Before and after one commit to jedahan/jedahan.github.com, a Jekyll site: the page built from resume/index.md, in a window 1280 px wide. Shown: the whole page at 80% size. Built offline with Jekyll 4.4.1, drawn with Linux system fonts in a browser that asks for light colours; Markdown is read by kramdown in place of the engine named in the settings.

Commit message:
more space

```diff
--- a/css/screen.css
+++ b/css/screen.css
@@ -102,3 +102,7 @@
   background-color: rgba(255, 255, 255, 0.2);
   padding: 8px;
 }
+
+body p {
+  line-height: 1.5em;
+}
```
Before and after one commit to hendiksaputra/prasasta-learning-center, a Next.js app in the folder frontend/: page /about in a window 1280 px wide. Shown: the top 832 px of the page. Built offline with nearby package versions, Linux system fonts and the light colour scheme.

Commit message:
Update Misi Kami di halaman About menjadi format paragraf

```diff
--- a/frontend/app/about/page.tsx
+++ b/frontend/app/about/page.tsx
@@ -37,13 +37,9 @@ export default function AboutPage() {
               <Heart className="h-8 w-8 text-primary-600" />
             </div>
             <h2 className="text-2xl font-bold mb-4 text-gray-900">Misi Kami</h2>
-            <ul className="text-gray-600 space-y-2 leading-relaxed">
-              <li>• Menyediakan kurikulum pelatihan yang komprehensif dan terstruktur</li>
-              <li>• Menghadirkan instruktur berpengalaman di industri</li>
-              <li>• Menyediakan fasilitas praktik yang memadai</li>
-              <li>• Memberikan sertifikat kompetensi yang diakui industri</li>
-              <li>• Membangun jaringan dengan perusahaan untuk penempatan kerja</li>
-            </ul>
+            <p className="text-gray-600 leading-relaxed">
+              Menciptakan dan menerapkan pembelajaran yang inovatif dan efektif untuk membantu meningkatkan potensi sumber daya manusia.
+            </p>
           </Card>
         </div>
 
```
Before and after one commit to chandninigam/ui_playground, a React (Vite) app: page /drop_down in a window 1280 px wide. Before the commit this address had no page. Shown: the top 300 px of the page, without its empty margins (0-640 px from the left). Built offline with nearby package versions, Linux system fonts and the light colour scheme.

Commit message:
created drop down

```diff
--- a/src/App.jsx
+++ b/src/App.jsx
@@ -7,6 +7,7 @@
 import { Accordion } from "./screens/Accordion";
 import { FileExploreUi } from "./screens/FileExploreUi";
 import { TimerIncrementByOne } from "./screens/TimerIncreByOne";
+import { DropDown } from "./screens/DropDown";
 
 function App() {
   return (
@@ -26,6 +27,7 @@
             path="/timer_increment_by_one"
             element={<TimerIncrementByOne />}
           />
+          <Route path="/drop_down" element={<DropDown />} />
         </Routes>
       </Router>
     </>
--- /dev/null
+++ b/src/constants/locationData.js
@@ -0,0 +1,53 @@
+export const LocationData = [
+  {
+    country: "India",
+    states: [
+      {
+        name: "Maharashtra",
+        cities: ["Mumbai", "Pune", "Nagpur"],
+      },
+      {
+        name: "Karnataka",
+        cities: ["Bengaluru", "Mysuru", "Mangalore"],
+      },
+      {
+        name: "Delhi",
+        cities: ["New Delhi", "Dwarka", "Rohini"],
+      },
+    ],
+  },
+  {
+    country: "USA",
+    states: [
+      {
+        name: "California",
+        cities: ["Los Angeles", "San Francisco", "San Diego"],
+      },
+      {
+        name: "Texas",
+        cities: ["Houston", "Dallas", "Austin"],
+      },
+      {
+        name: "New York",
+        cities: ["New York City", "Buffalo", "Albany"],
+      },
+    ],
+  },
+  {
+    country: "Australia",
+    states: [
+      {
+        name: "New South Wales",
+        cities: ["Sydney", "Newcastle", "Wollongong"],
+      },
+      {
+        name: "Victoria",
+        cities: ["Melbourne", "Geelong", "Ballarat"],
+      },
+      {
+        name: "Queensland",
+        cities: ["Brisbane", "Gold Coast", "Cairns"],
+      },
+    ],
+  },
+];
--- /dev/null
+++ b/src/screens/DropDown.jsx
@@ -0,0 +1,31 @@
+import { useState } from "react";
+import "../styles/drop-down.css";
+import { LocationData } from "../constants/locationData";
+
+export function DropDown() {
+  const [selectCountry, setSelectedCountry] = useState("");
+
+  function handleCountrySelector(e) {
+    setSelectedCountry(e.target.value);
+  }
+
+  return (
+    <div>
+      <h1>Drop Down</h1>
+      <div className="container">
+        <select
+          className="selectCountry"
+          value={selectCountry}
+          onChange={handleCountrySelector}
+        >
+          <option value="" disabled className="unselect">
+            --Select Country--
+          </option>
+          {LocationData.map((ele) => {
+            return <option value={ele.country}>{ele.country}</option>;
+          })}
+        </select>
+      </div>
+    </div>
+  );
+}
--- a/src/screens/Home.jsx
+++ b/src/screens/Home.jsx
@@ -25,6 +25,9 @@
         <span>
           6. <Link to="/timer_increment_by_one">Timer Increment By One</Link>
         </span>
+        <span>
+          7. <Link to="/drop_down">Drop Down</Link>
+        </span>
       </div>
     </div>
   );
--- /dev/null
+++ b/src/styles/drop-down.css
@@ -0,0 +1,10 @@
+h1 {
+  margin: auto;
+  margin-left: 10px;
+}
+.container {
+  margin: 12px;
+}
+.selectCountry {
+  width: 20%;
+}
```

▸ **What to do**: Every record is to be retyped exactly as given.

▸ **Response area**:
Before and after one commit to jedahan/jedahan.github.com, a Jekyll site: the page built from resume/index.md, in a window 1280 px wide. Shown: the whole page at 80% size. Built offline with Jekyll 4.4.1, drawn with Linux system fonts in a browser that asks for light colours; Markdown is read by kramdown in place of the engine named in the settings.

Commit message:
more space

```diff
--- a/css/screen.css
+++ b/css/screen.css
@@ -102,3 +102,7 @@
   background-color: rgba(255, 255, 255, 0.2);
   padding: 8px;
 }
+
+body p {
+  line-height: 1.5em;
+}
```
Before and after one commit to hendiksaputra/prasasta-learning-center, a Next.js app in the folder frontend/: page /about in a window 1280 px wide. Shown: the top 832 px of the page. Built offline with nearby package versions, Linux system fonts and the light colour scheme.

Commit message:
Update Misi Kami di halaman About menjadi format paragraf

```diff
--- a/frontend/app/about/page.tsx
+++ b/frontend/app/about/page.tsx
@@ -37,13 +37,9 @@ export default function AboutPage() {
               <Heart className="h-8 w-8 text-primary-600" />
             </div>
             <h2 className="text-2xl font-bold mb-4 text-gray-900">Misi Kami</h2>
-            <ul className="text-gray-600 space-y-2 leading-relaxed">
-              <li>• Menyediakan kurikulum pelatihan yang komprehensif dan terstruktur</li>
-              <li>• Menghadirkan instruktur berpengalaman di industri</li>
-              <li>• Menyediakan fasilitas praktik yang memadai</li>
-              <li>• Memberikan sertifikat kompetensi yang diakui industri</li>
-              <li>• Membangun jaringan dengan perusahaan untuk penempatan kerja</li>
-            </ul>
+            <p className="text-gray-600 leading-relaxed">
+              Menciptakan dan menerapkan pembelajaran yang inovatif dan efektif untuk membantu meningkatkan potensi sumber daya manusia.
+            </p>
           </Card>
         </div>
 
```
Before and after one commit to chandninigam/ui_playground, a React (Vite) app: page /drop_down in a window 1280 px wide. Before the commit this address had no page. Shown: the top 300 px of the page, without its empty margins (0-640 px from the left). Built offline with nearby package versions, Linux system fonts and the light colour scheme.

Commit message:
created drop down

```diff
--- a/src/App.jsx
+++ b/src/App.jsx
@@ -7,6 +7,7 @@
 import { Accordion } from "./screens/Accordion";
 import { FileExploreUi } from "./screens/FileExploreUi";
 import { TimerIncrementByOne } from "./screens/TimerIncreByOne";
+import { DropDown } from "./screens/DropDown";
 
 function App() {
   return (
@@ -26,6 +27,7 @@
             path="/timer_increment_by_one"
             element={<TimerIncrementByOne />}
           />
+          <Route path="/drop_down" element={<DropDown />} />
         </Routes>
       </Router>
     </>
--- /dev/null
+++ b/src/constants/locationData.js
@@ -0,0 +1,53 @@
+export const LocationData = [
+  {
+    country: "India",
+    states: [
+      {
+        name: "Maharashtra",
+        cities: ["Mumbai", "Pune", "Nagpur"],
+      },
+      {
+        name: "Karnataka",
+        cities: ["Bengaluru", "Mysuru", "Mangalore"],
+      },
+      {
+        name: "Delhi",
+        cities: ["New Delhi", "Dwarka", "Rohini"],
+      },
+    ],
+  },
+  {
+    country: "USA",
+    states: [
+      {
+        name: "California",
+        cities: ["Los Angeles", "San Francisco", "San Diego"],
+      },
+      {
+        name: "Texas",
+        cities: ["Houston", "Dallas", "Austin"],
+      },
+      {
+        name: "New York",
+        cities: ["New York City", "Buffalo", "Albany"],
+      },
+    ],
+  },
+  {
+    country: "Australia",
+    states: [
+      {
+        name: "New South Wales",
+        cities: ["Sydney", "Newcastle", "Wollongong"],
+      },
+      {
+        name: "Victoria",
+        cities: ["Melbourne", "Geelong", "Ballarat"],
+      },
+      {
+        name: "Queensland",
+        cities: ["Brisbane", "Gold Coast", "Cairns"],
+      },
+    ],
+  },
+];
--- /dev/null
+++ b/src/screens/DropDown.jsx
@@ -0,0 +1,31 @@
+import { useState } from "react";
+import "../styles/drop-down.css";
+import { LocationData } from "../constants/locationData";
+
+export function DropDown() {
+  const [selectCountry, setSelectedCountry] = useState("");
+
+  function handleCountrySelector(e) {
+    setSelectedCountry(e.target.value);
+  }
+
+  return (
+    <div>
+      <h1>Drop Down</h1>
+      <div className="container">
+        <select
+          className="selectCountry"
+          value={selectCountry}
+          onChange={handleCountrySelector}
+        >
+          <option value="" disabled className="unselect">
+            --Select Country--
+          </option>
+          {LocationData.map((ele) => {
+            return <option value={ele.country}>{ele.country}</option>;
+          })}
+        </select>
+      </div>
+    </div>
+  );
+}
--- a/src/screens/Home.jsx
+++ b/src/screens/Home.jsx
@@ -25,6 +25,9 @@
         <span>
           6. <Link to="/timer_increment_by_one">Timer Increment By One</Link>
         </span>
+        <span>
+          7. <Link to="/drop_down">Drop Down</Link>
+        </span>
       </div>
     </div>
   );
--- /dev/null
+++ b/src/styles/drop-down.css
@@ -0,0 +1,10 @@
+h1 {
+  margin: auto;
+  margin-left: 10px;
+}
+.container {
+  margin: 12px;
+}
+.selectCountry {
+  width: 20%;
+}
```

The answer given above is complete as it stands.